"Schopenhauer has got quite a crude mind. Where real depth begins, his ends."

What does Wittgenstein mean by this?

  • Hello. What is the source? Nov 4 '15 at 23:50
  • 1
    Wikipedia article on Wittgenstein , section on faith
    – shrey
    Nov 5 '15 at 7:26
  • Are you asking for the 'literary' meaning or wishing to get some background on the statement? Nov 5 '15 at 8:19
  • some background . I wanted to know in what context was this spoken.
    – shrey
    Nov 5 '15 at 18:01
  • I've added background to my answer since it has been requested by you and others.
    – hellyale
    Nov 6 '15 at 18:05

He is calling Schopenhauer dumb.

One could call Schopenhauer a quite crude mind.
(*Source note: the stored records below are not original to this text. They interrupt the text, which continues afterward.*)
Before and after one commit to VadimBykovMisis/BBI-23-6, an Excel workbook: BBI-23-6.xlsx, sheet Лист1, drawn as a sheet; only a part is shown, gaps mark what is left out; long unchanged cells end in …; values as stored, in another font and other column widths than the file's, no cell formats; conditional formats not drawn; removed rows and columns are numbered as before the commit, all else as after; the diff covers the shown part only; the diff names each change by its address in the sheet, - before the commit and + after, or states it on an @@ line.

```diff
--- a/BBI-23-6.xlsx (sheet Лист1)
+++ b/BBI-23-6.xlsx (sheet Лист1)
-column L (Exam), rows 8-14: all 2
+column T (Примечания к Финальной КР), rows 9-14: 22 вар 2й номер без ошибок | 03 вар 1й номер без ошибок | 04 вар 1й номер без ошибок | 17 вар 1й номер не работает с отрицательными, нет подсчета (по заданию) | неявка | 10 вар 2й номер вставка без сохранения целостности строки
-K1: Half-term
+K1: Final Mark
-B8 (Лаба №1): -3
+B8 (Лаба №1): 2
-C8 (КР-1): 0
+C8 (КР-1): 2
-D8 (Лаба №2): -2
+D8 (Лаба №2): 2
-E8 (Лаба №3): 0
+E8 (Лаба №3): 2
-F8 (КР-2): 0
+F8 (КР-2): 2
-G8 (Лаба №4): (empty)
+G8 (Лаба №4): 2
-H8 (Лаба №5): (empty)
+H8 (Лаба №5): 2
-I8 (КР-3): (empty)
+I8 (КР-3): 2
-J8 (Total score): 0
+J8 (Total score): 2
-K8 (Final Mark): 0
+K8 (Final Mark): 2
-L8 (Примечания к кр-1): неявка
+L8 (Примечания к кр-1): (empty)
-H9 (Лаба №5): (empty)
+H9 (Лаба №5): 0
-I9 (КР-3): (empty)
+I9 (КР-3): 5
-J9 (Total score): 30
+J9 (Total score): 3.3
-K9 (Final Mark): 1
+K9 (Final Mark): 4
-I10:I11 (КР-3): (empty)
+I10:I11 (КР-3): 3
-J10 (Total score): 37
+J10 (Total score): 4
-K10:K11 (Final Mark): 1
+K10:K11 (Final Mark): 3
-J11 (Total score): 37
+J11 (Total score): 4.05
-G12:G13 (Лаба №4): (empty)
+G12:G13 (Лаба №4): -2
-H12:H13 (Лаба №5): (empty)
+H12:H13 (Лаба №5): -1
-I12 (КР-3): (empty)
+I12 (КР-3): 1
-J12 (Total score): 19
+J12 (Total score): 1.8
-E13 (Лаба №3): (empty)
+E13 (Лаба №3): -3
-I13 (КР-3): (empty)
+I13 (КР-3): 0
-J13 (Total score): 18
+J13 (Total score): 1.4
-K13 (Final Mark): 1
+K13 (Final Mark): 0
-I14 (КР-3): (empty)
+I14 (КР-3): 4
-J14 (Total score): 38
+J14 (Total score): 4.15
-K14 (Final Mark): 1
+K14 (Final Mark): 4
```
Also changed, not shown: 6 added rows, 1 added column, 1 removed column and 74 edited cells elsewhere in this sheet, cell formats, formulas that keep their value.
I.e., he does have refinement, but at a certain level this suddenly comes to an end & he is as crude as the crudest. Where real depth starts, his finishes. One might say of Schopenhauer: he never takes stock of himself.

The full text of the quote can be found here

Philosophy unravels the knots in our thinking; hence its results must be simple, but its activity is as complicated as the knots that it unravels. -- Ludwig

From the link above with the entire quote you can find the following passage :

enter image description here

You can try to say there is more here, claim that is how it is, that there is some deeper meaning to this quote, but I have yet to encounter any reason why there is more here. In fact those that have made such claims, have the very knots that Wittgenstein is trying to untangle within their thoughts.

From Culture and Value - L.W : Culture and Value - L.W

He is calling Arthur dumb, plain and simple. Not just dumb, but among the dumbest. His choice of the word crude adds yet another jab, as it was one of Schopenhauer's go to words when taunting the intellect of those he thought beneath him.

  • Interesting. Are there any other examples of distinguished philosophers slagging each other off? :)
    – Bumble
    Nov 4 '15 at 19:20
  • 1
    @Bumble Tons, here are some others flavorwire.com/469065/… I do wonder if there is anyone that Nietzsche did not take a jab at in some way or another.
    – hellyale
    Nov 4 '15 at 19:30
  • This does not provide an answer to the question. To critique or request clarification from an author, leave a comment below their post. Nov 4 '15 at 20:11
  • @JamesKingsbery what do you mean it does not provide an answer to the question? Did you read the question?
    – hellyale
    Nov 4 '15 at 20:46
  • And Wittgenstein is smart. When he encountered the real depth around 1921 he discovered the grand "mystique". lol.
    – John Am
    Nov 4 '15 at 21:59

No one can enter Wittgenstein's mind of course, there is however a bit of history to it. In his youth Wittgenstein was enamored with Schopenhauer's epistemology (largely inherited from Berkeley and Kant), but when he became interested in logic and mathematics he found it wanting on account of their nature and role. In particular, he was impressed by Frege's critique of "psychologism" about logic and converted into his conceptual realism. Youthful disappointments cast a long shadow.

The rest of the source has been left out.